Six miles north of Libby, vermiculite was mined by the Zonolite Corporation from 1919-1963 and then by W.R. Grace from 1963 until the mine closure in 1990. The vermiculite contained a naturally occurring amphibole asbestos mixture which is particularly toxic to human beings. Members of the Libby community were widely exposed to asbestos-contaminated vermiculite ore through multiple pathways. The asbestos found in Libby appears to be unique in terms of its molecular composition and disease progression and is called Libby amphibole asbestos. The community wide asbestos exposure has been identified as the largest environmental and public health disaster in the nation. This has made Libby one of the highest priority superfund sites in the United States.

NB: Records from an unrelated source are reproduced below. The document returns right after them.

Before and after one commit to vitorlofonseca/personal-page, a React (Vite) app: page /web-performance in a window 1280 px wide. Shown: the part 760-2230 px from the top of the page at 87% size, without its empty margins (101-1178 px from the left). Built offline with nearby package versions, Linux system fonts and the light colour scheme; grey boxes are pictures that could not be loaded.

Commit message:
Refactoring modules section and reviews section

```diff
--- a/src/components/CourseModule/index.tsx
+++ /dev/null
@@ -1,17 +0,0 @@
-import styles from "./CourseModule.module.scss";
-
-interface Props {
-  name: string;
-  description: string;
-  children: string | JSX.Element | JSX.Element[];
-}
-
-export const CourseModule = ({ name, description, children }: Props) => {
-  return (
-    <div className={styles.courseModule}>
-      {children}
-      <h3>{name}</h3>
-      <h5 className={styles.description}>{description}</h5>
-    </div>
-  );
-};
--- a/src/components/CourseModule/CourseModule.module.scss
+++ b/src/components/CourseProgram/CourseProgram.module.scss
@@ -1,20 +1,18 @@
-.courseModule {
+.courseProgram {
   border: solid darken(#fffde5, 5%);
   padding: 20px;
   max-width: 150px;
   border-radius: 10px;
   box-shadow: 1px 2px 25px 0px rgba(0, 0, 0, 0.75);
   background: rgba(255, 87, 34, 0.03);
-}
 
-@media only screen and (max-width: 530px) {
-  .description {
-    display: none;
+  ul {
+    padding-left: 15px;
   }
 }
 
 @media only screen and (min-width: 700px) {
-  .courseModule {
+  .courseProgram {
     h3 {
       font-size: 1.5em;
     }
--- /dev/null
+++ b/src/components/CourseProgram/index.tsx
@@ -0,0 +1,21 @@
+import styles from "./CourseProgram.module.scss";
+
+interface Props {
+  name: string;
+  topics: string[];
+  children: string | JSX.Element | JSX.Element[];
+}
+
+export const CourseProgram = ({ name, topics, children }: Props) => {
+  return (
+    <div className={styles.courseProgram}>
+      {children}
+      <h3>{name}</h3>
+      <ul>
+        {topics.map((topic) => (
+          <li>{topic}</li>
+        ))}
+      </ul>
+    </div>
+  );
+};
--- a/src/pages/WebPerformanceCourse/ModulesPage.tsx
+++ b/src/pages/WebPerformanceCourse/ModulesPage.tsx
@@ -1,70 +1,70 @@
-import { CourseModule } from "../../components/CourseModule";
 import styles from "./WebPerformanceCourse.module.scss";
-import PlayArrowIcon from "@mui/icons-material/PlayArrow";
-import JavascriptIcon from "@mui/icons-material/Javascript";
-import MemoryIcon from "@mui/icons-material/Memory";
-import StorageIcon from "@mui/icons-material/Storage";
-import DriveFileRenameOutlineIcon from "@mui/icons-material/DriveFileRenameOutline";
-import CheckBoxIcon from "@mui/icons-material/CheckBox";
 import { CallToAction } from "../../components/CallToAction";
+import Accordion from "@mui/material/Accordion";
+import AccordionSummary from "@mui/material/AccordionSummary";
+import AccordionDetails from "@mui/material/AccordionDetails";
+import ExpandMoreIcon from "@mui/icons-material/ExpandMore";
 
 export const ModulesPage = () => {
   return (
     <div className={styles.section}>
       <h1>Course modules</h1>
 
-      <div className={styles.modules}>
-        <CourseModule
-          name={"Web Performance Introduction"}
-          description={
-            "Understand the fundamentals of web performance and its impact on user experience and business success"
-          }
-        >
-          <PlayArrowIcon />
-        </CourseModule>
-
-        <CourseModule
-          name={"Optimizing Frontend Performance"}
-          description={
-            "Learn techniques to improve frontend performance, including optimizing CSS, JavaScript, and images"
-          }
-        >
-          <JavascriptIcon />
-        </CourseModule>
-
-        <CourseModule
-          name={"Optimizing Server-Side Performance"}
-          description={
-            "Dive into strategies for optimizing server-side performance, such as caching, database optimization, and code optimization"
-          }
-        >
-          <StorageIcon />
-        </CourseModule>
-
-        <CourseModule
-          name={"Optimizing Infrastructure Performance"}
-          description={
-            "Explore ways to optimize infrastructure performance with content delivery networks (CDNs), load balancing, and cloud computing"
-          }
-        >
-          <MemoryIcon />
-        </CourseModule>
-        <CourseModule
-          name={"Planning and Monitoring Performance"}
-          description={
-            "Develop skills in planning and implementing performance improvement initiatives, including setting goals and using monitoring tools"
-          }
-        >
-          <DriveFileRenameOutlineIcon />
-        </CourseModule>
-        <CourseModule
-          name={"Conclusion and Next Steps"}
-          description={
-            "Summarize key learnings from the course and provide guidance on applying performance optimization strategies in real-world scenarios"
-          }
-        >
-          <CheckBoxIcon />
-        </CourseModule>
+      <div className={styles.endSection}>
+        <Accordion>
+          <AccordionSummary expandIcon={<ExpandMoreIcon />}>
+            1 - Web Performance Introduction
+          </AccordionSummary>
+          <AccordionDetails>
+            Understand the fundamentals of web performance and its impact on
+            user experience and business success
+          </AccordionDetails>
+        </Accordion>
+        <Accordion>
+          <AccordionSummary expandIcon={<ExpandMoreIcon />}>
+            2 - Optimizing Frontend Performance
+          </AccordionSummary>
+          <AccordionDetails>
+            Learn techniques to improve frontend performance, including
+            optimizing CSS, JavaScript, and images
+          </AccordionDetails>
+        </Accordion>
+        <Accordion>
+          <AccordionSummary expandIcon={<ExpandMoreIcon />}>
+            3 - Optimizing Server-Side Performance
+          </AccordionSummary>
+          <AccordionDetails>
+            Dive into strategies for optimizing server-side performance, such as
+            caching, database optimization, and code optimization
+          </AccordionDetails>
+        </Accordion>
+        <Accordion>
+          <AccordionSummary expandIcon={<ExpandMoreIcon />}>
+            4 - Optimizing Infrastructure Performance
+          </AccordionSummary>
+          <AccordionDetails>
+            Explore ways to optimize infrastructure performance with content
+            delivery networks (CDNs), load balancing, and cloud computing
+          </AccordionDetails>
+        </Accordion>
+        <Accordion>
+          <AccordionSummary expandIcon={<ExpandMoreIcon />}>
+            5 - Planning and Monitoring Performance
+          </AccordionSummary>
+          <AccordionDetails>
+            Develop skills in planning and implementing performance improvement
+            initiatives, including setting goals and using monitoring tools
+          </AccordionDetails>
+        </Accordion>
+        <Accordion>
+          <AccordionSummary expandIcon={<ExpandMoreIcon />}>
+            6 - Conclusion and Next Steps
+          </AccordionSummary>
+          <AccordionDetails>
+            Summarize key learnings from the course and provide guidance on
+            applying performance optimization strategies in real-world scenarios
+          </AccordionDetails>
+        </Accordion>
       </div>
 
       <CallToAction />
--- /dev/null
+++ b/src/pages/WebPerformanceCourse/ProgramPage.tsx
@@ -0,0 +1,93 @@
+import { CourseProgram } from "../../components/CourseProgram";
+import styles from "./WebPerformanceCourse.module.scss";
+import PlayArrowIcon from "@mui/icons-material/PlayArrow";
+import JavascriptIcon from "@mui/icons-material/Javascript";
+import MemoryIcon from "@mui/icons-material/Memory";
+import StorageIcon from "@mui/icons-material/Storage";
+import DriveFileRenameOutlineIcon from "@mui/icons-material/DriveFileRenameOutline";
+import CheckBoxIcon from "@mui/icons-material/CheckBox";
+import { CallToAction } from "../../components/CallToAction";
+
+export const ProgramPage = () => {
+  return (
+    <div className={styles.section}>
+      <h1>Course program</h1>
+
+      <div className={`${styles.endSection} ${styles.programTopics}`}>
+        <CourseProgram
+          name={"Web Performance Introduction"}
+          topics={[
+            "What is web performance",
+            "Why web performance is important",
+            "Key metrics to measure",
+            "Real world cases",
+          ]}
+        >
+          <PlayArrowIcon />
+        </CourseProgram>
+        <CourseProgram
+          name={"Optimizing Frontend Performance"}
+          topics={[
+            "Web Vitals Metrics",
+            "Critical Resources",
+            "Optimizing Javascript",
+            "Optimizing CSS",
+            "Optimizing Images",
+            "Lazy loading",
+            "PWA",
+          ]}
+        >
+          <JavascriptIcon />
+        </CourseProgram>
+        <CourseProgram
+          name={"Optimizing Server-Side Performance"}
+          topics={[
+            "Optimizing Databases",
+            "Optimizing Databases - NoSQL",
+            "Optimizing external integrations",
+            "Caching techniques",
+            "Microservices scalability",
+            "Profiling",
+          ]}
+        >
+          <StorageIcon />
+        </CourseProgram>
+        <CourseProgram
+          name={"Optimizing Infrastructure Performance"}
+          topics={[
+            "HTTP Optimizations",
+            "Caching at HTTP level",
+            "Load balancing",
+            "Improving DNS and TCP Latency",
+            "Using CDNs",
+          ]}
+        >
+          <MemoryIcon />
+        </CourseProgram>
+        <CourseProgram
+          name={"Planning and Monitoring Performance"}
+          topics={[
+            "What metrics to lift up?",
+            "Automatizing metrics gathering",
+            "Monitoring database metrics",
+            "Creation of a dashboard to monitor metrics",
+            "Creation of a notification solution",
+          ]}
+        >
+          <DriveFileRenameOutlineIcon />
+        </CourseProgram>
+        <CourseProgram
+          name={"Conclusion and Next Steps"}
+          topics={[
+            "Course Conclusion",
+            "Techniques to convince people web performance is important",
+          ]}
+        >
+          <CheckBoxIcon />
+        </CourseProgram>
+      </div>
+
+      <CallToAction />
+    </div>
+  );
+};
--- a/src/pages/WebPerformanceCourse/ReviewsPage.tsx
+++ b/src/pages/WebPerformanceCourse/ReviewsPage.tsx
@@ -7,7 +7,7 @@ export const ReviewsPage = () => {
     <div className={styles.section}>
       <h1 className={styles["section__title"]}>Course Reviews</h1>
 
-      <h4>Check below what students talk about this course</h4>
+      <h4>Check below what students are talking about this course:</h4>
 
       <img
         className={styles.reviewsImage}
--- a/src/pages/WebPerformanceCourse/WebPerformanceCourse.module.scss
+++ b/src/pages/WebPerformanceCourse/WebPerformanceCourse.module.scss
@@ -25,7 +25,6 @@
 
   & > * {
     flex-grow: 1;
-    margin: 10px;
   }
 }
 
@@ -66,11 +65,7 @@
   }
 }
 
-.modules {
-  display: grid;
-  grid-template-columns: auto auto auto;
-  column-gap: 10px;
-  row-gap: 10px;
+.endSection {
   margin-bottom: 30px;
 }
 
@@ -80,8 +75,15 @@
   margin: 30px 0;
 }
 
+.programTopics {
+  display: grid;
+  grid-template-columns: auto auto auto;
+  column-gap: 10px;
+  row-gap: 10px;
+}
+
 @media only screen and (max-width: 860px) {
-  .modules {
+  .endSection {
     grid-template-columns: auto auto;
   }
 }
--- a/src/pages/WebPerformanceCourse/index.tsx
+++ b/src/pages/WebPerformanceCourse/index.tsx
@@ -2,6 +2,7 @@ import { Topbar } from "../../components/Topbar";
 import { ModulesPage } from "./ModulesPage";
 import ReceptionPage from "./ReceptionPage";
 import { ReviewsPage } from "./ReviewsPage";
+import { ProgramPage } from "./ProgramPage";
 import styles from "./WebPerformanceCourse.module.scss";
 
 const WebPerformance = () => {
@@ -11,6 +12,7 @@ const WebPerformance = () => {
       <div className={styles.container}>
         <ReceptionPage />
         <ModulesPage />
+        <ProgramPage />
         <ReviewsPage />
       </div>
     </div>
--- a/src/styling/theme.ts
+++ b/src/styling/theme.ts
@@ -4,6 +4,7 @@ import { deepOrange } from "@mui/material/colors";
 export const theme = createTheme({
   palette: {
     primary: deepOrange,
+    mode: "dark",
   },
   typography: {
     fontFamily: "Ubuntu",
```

The asbestos exposure not only affected miners, mill-workers, and family members but also other local residents, including children, who were exposed through the ambient air. In addition, it was disclosed that not only was ambient air contaminated which exposed the entire community, but the vermiculite materials that were given away (free of charge by W.R. Grace) were also dangerously contaminated. Disturbance of contaminated source materials through common activities typically result in exposure to breathable asbestos fibers in the air. Thus it is recommended that people do not disturb the material or area if asbestos contamination is suspected. The Environmental Protection Agency (EPA) is leading the clean up efforts in Libby and has a variety of information on their website.

For many decades, the asbestos contaminated vermiculite was utilized throughout town in many public places such as school tracks, public parks, baseball fields, as insulation in public building and schools. The waste piles next to the little league ball fields were also a popular place for children to play as their friends and siblings played ball. As of January 2005, the EPA stated that “Since November 1999, EPA has cleaned up the major source areas around town.” However, there are many private properties in the Libby area that are still in the midst of the community-wide cleanup process. Contamination of private properties includes the insulation in attics and walls of homes and businesses, and contaminated soil in gardens, yards, driveways, and sandboxes. Although W.R. Grace closed the mine in 1990 and clean up efforts have been underway since 1999 in the Libby area, the past exposures have left a complex array of healthcare and associated problems. A comprehensive exposure questionnaire is utilized by CARD healthcare providers to assess an individual's exposure pathways to identify the potential risk of developing Libby amphibole asbestos diseases.

Zonolite and Monokote are two trade names under which Libby vermiculite products were marketed. There are two overwhelming examples of the extent to which exposures can spread through commercial products. Vermiculite contaminated with Libby amphibole asbestos was used to create Zonolite attic insulation, which is estimated to be in 30 million homes in America. The second is Monokote which was used to create a fire proofing material. It was used to coat all of the steel beams that were used in the construction of the World Trade Center towers in New York City. With the collapse of the twin towers on September 11, 2001 large amounts of Libby asbestos were released into the lower Manhattan area. Some examples of other Grace products include Zonolite Finishing Cement, Zonolite Finish Coat Decorator's White and a complete Grace Product List is available at the Grace Bankruptcy Claims Information Site.

The scope of the exposures associated with the Libby amphibole asbestos contaminated vermiculite is far reaching and difficult to fully define. Many other corporations further processed Libby vermiculite incorporating it into hundreds of commercial products. Despite the difficulty in defining the scope of the problem, it becomes overwhelmingly clear that research on the unique features of Libby amphibole asbestos and the associated diseases is desperately needed. Further understanding of exposures and disease mechanism will allow for improved care and treatment for those impacted by Libby amphibole asbestos exposure and disease.